What you should do:
Print out every line of the material exactly. Include no pictures.

Exercise material:
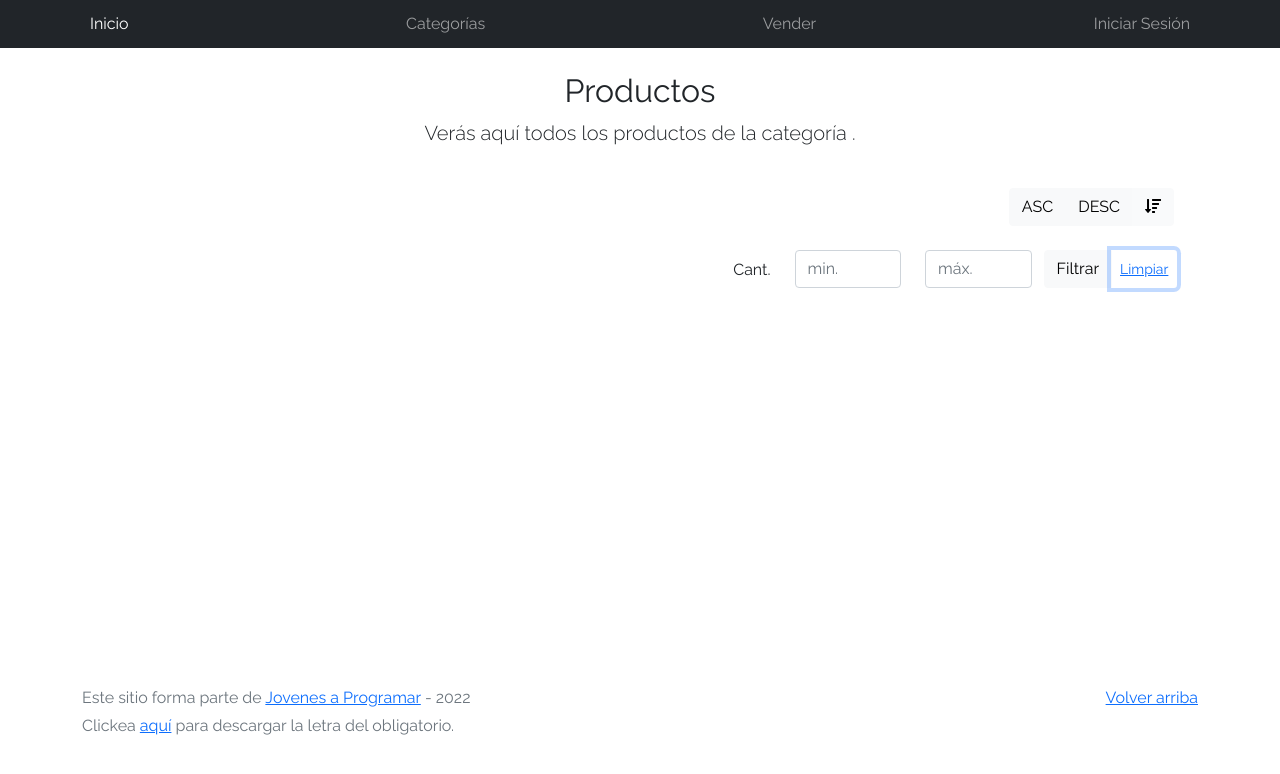
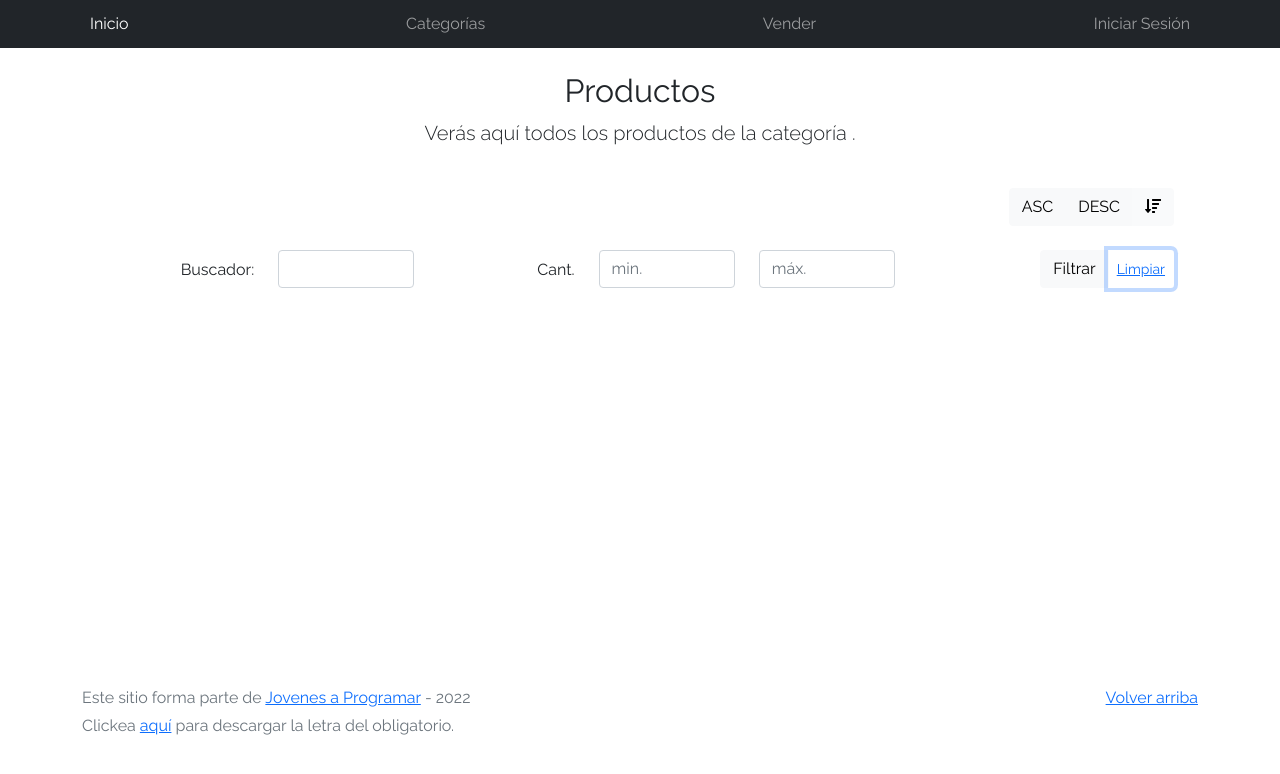
Before and after one commit to giannipiccardo/ecommerce, a plain HTML site: page products.html in a window 1280 px wide. Both pictures are taken after a click on the button "Limpiar". Drawn offline with Linux system fonts and the light colour scheme; no server answers.

Commit message:
Desafiate 2 y 8

```diff
--- a/js/products.js
+++ b/js/products.js
@@ -35,10 +35,18 @@ function setProdID(id) {
 
 
 
-function showProductsList() {
+function showProductsList(cosaabuscar) {
+    let currentProductsArrayFiltered = null;
+    if(cosaabuscar) {
+        currentProductsArrayFiltered = currentProductsArray.filter(producto =>
+            producto.name.toLowerCase().includes(cosaabuscar.toLowerCase()) ||
+            producto.description.toLowerCase().includes(cosaabuscar.toLowerCase())
+        )
+        console.log(currentProductsArrayFiltered)
+    }
 
     let htmlContentToAppend = "";
-    for (let producto of currentProductsArray) {
+    for (let producto of (currentProductsArrayFiltered || currentProductsArray)) {
         if (((minCount == undefined) || (minCount != undefined && parseInt(producto.cost) >= minCount)) &&
             ((maxCount == undefined) || (maxCount != undefined && parseInt(producto.cost) <= maxCount))) {
             htmlContentToAppend += `
@@ -154,3 +162,8 @@ function setearEventListeners() {
 function numberWithDots(x) {
     return x.toString().replace(/\B(?=(\d{3})+(?!\d))/g, ".");
 }
+
+document.getElementById("barraDeBusqueda").addEventListener("keyup",(e)=>{
+    // console.log(e)
+    showProductsList(e.target.value);
+})
--- a/products.html
+++ b/products.html
@@ -73,8 +73,14 @@
           </div>
         </div>
         <div class="row">
-          <div class="container col-lg-6 offset-lg-6 mb-1">
+          <div class="container text-end col-lg-12 mb-1">
             <div class="row container p-0 m-0">
+              <div class="col">
+                <p class="font-weight-normal text-end my-2">Buscador:</p>
+              </div>
+              <div class="col">
+                <input class="form-control" type="serarch" placeholder="" id="barraDeBusqueda">
+              </div>
               <div class="col">
                 <p class="font-weight-normal text-end my-2">Cant.</p>
               </div>
```
Lines whose indentation alone changed are shown as unchanged.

Result of this task:
Before and after one commit to giannipiccardo/ecommerce, a plain HTML site: page products.html in a window 1280 px wide. Both pictures are taken after a click on the button "Limpiar". Drawn offline with Linux system fonts and the light colour scheme; no server answers.

Commit message:
Desafiate 2 y 8

```diff
--- a/js/products.js
+++ b/js/products.js
@@ -35,10 +35,18 @@ function setProdID(id) {
 
 
 
-function showProductsList() {
+function showProductsList(cosaabuscar) {
+    let currentProductsArrayFiltered = null;
+    if(cosaabuscar) {
+        currentProductsArrayFiltered = currentProductsArray.filter(producto =>
+            producto.name.toLowerCase().includes(cosaabuscar.toLowerCase()) ||
+            producto.description.toLowerCase().includes(cosaabuscar.toLowerCase())
+        )
+        console.log(currentProductsArrayFiltered)
+    }
 
     let htmlContentToAppend = "";
-    for (let producto of currentProductsArray) {
+    for (let producto of (currentProductsArrayFiltered || currentProductsArray)) {
         if (((minCount == undefined) || (minCount != undefined && parseInt(producto.cost) >= minCount)) &&
             ((maxCount == undefined) || (maxCount != undefined && parseInt(producto.cost) <= maxCount))) {
             htmlContentToAppend += `
@@ -154,3 +162,8 @@ function setearEventListeners() {
 function numberWithDots(x) {
     return x.toString().replace(/\B(?=(\d{3})+(?!\d))/g, ".");
 }
+
+document.getElementById("barraDeBusqueda").addEventListener("keyup",(e)=>{
+    // console.log(e)
+    showProductsList(e.target.value);
+})
--- a/products.html
+++ b/products.html
@@ -73,8 +73,14 @@
           </div>
         </div>
         <div class="row">
-          <div class="container col-lg-6 offset-lg-6 mb-1">
+          <div class="container text-end col-lg-12 mb-1">
             <div class="row container p-0 m-0">
+              <div class="col">
+                <p class="font-weight-normal text-end my-2">Buscador:</p>
+              </div>
+              <div class="col">
+                <input class="form-control" type="serarch" placeholder="" id="barraDeBusqueda">
+              </div>
               <div class="col">
                 <p class="font-weight-normal text-end my-2">Cant.</p>
               </div>
```
Lines whose indentation alone changed are shown as unchanged.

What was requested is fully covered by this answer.